*The task*. Look through the data below and return each line where "bank" appears.

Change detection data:
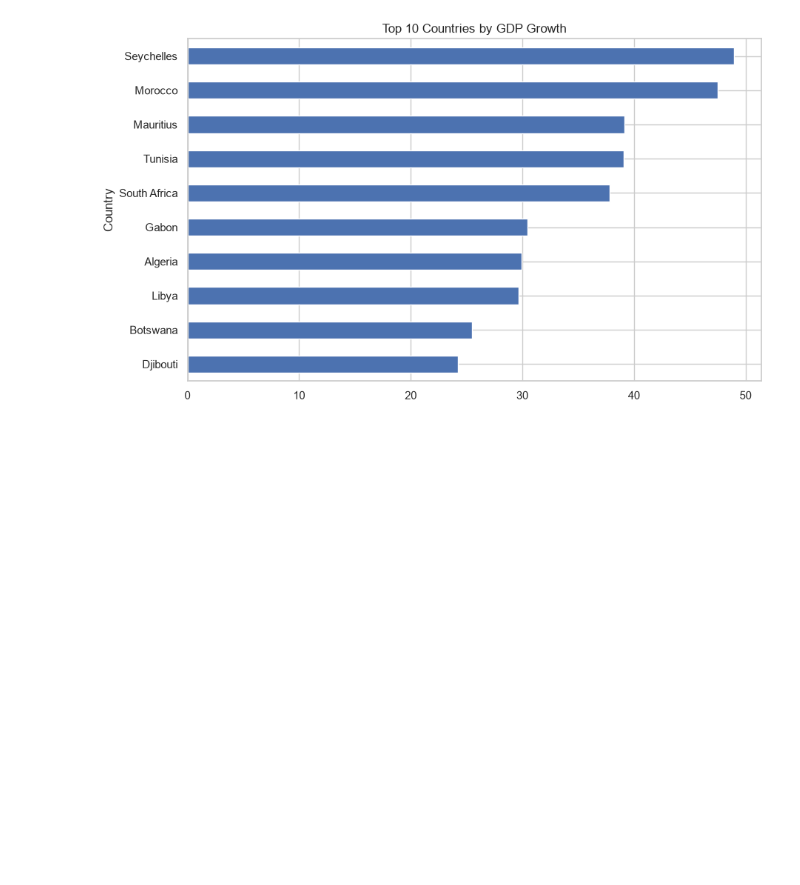
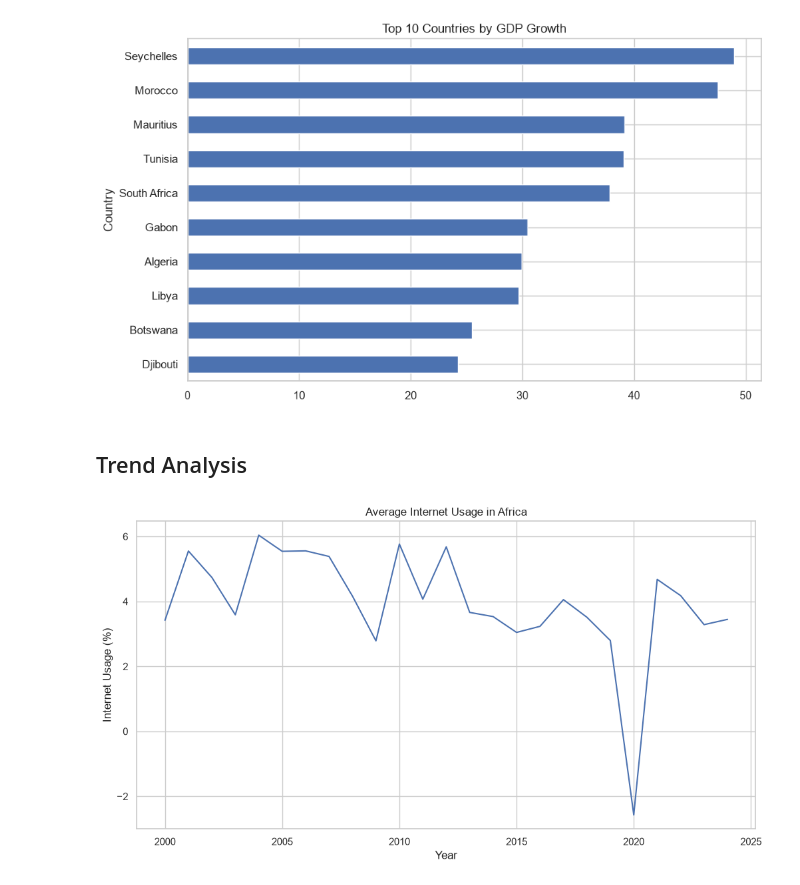
Before and after one commit to lavymaria/data-analytics-portfolio, a Jupyter notebook: 01-world-bank-analysis/notebooks/03_exploratory_data_analysis.ipynb, the cells around one changed output. Cells and saved outputs as stored; diff of their text form; code cells hidden in the pictures; blank space fills up the shorter version.

Commit message:
updated world bank analysis

```diff
--- a/01-world-bank-analysis/notebooks/03_exploratory_data_analysis.ipynb
+++ b/01-world-bank-analysis/notebooks/03_exploratory_data_analysis.ipynb
@@ -301,3 +301,22 @@ plt.title("Top 10 Countries by GDP Growth")
 plt.show()
 # %% [output]
 [figure]
+# %% [markdown]
+## Trend Analysis
+# %%
+#Average Internet Usage over the years
+
+yearly_internet = (
+    df.groupby('Year')['Internet_Usage']
+      .mean()
+)
+
+plt.figure(figsize=(12,6))
+
+yearly_internet.plot()
+
+plt.title('Average Internet Usage in Africa')
+plt.ylabel('Internet Usage (%)')
+plt.show()
+# %% [output]
+[figure, added]
```
Also changed, not shown: parts of 6 cells of this notebook, 13 other files.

*Solution*.
Before and after one commit to lavymaria/data-analytics-portfolio, a Jupyter notebook: 01-world-bank-analysis/notebooks/03_exploratory_data_analysis.ipynb, the cells around one changed output. Cells and saved outputs as stored; diff of their text form; code cells hidden in the pictures; blank space fills up the shorter version.
updated world bank analysis
--- a/01-world-bank-analysis/notebooks/03_exploratory_data_analysis.ipynb
+++ b/01-world-bank-analysis/notebooks/03_exploratory_data_analysis.ipynb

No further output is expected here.